Sharing an internet connection

Suppose one house has a high-speed internet connection with a wireless router. Further suppose that a neighbor can connect to this router and (unlike in many past discussions) the subscriber knows about and has no problems with such shared usage.

Is this sharing detectable by the internet service provider? Is it typically condoned by an ISP?

I can’t see how they would be able to distinguish this from simply another user in the same house.

There’s no way an ISP can differentiate a wireless connection within a home from one between homes.

Is there any way for an ISP to determine how many computers are in use? Or the ID (MAC address?) of devices that are using an internet connection?

I suspect that the router’s MAC address is as far as they can see - given a properly secured router.

I really don’t know jack about the protocols involved, but wouldn’t the packets your router handles need to have an envelope that identifies which local address they are coming from/going to? When you click on a link, the HTTP GET originates from a single machine on your home network, and the response needs to find its way back to the same single machine, so it must contain identifying information of the local machine.


Actually, the information on where the response goes is not in the packet, but is kept in a table in memory in the router while the connection is open. From the web server’s point of view, the request is coming from your router and goes back to your router, and when the router receives the response, it looks in the table to figure out what local computer to send it to.

However, it’s not completely true that the ISP can’t figure out how many machines are behind your router sharing your connection. While, technically, that information is hidden, they’ve come up with techniques that allow them to infer it. For example, each TCP packet that a computer sends out has a sequence number. The sequence number increments in a predictable way. So if they see sequence numbers like this:


They can infer that there are at least three different computers generating packets behind this router.

I think ISPs might have given up on trying to restrict the number of computers using a given connection, however. It’s too hard to write and enforce meaningful rules, and it’s much easier to simply throttle the bandwidth…
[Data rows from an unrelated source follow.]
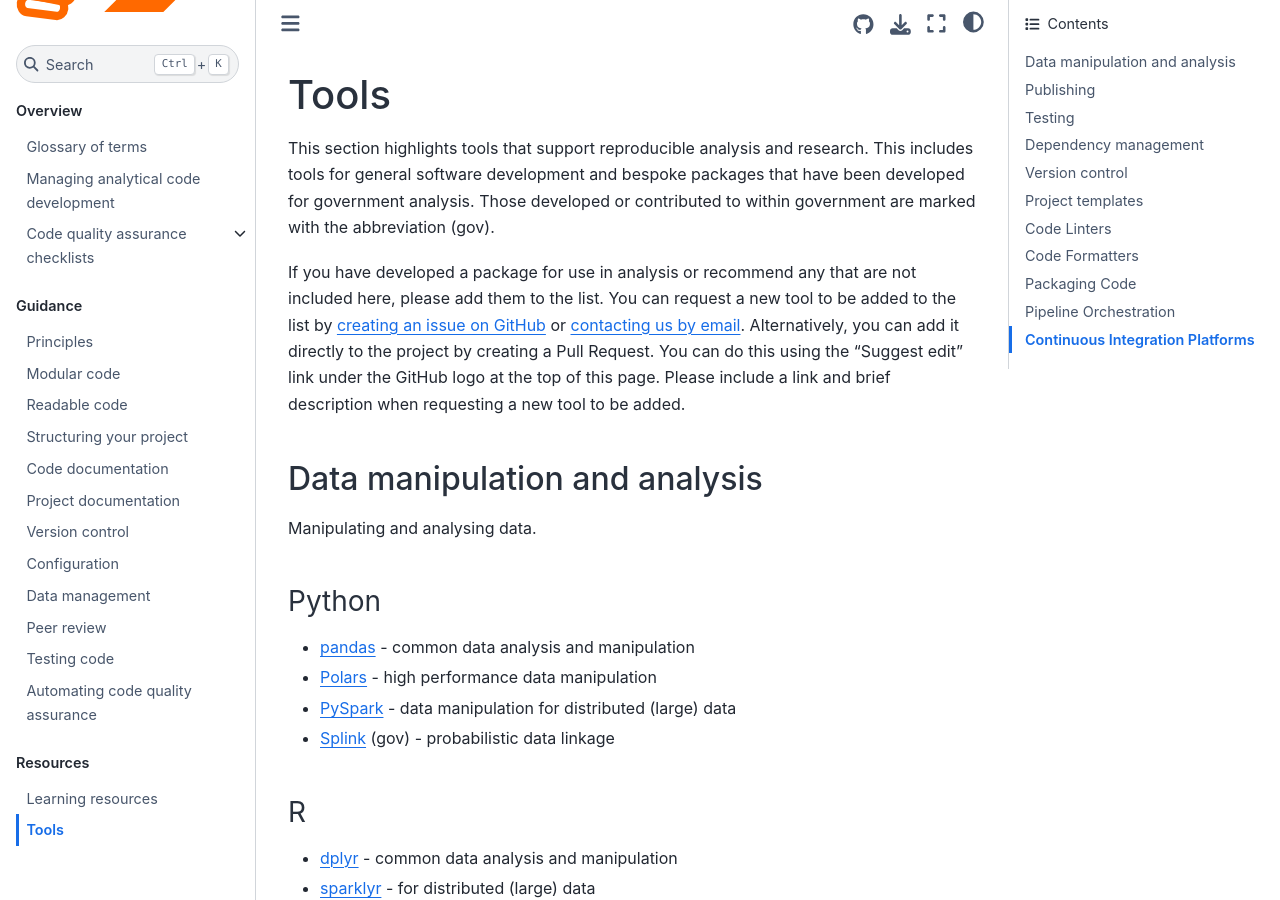
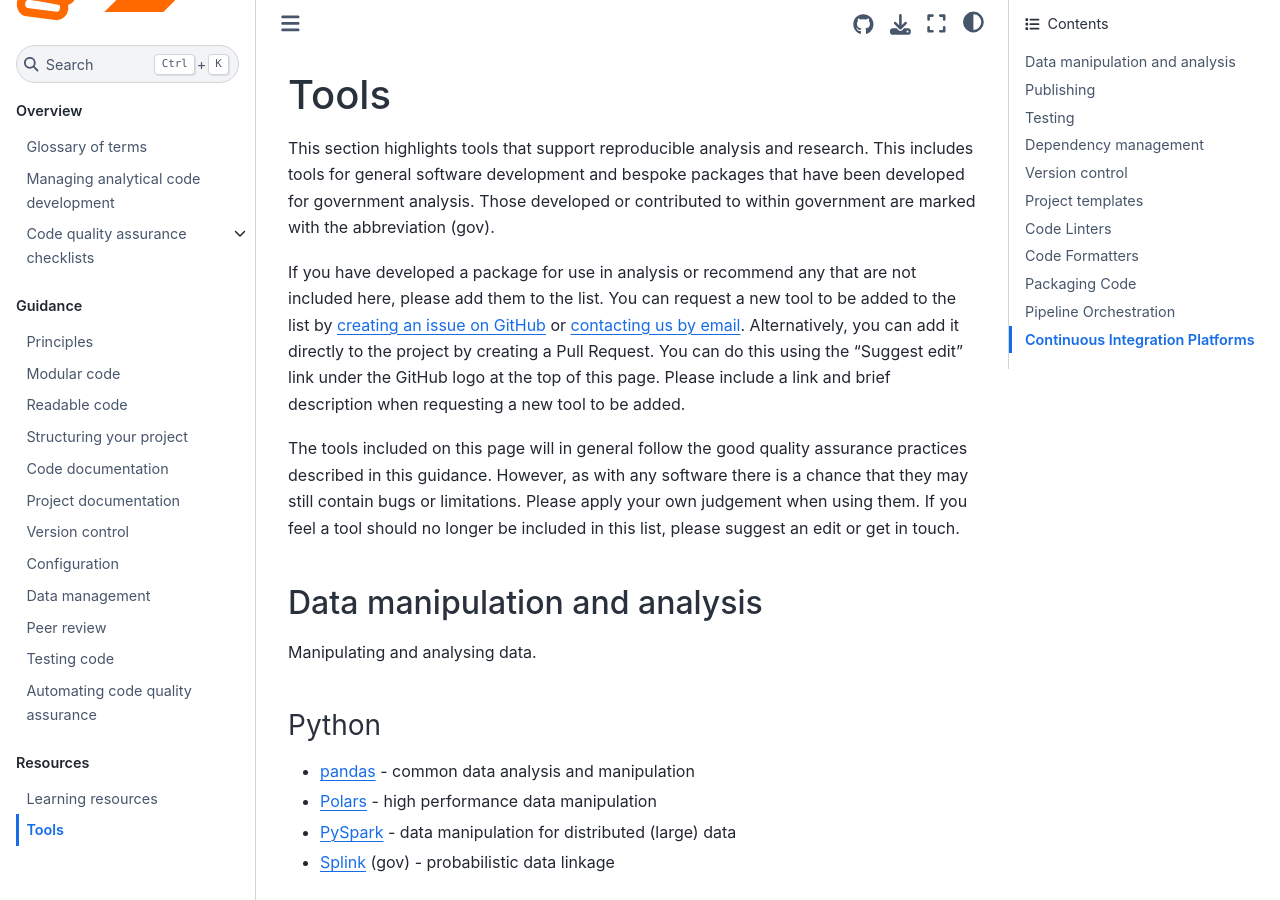
Before and after one commit to best-practice-and-impact/qa-of-code-guidance, a Jupyter Book: the page built from book/tools.md, in a window 1280 px wide and 900 px high. Built offline with Jupyter Book 1.0.4 settings and Sphinx 7.4.7 and the Sphinx Book theme 1.1.4, drawn with Linux system fonts in a browser that asks for light colours.

Commit message:
Add tools disclaimer

```diff
--- a/book/tools.md
+++ b/book/tools.md
@@ -10,6 +10,11 @@ or [contacting us by email](mailto:ASAP@ons.gov.uk?subject=Duck%20Book%20Tools).
 Alternatively, you can add it directly to the project by creating a Pull Request.
 You can do this using the "Suggest edit" link under the GitHub logo at the top of this page.
 Please include a link and brief description when requesting a new tool to be added.
+
+The tools included on this page will in general follow the good quality assurance practices described in this guidance.
+However, as with any software there is a chance that they may still contain bugs or limitations.
+Please apply your own judgement when using them.
+If you feel a tool should no longer be included in this list, please suggest an edit or get in touch.
 
 ## Data manipulation and analysis
 
```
We always have at least three computer online, a couple of them wirelessly. When my next door neighbour can’t get a connection, he hooks in to ours. Sometime I use his, just because I can. We are both cool with it. There are often more computers in either house online too, which would be a major headache for the ISP’s (Not the same ISP) but they have never reacted - yet!

No. Most ISPs don’t allow it. In fact, in my service agreement I agree specifically not to do this. I also agree not to run a server from my home, which is another typical ISP requirement.

You’re not likely to ever get caught if your neighbor piggybacks off of your service, but technically it is a violation of your service agreement for most ISPs.

Most ISPs have no problem with you running multiple computers in your home. It’s just when you get your neighbor’s home involved that they have an issue with it.

I haven’t figured out the effective protocols yet (it isn’t easy and the ISPs and manufacturers don’t seem anxious to explain!), but I believe it depends on the kind of connection. If you are using broadband cable, the router seems to be the only address readily available to the internet. If you are using DSL, you are likely using PPPoE, which if I understand it correctly, sends the MAC address of every connected computer out to the ISP. Further if you use your router in “bridge mode”, you are clearly doing this. [MAC addresses, for those of us who don’t do this every day, have nothing to do with an Apple Macintosh. It is the unique serial number of an ethernet card. Every ethernet port ever made has a unique address. Each manufacturer gets is assigned a number and adds a unique serial number to their number. This is necessary on your LAN so that each computer can keep pick out ethernet packets intended for that machine. It has nothing to do with the IP address. It is unique to the computer you are using and unique to the ethernet. Over networks use different IDs]. If you are stubborn (took me weeks to do on my own), you can set up a DSL connection that does not limit the number of computers attached to the network. But I couldn’t do it as long as I used any of the hardware provided by the phone company. And if you don’t use their hardware, they won’t help at all.

Also, it depends on the software you use. Most (all?) email packages send the local IP address with each post. Of course that can change at any time, but in practice most people change their local IP address rarely if ever.

In sum, maintaining your privacy on the internet ranges from difficult but not impossible.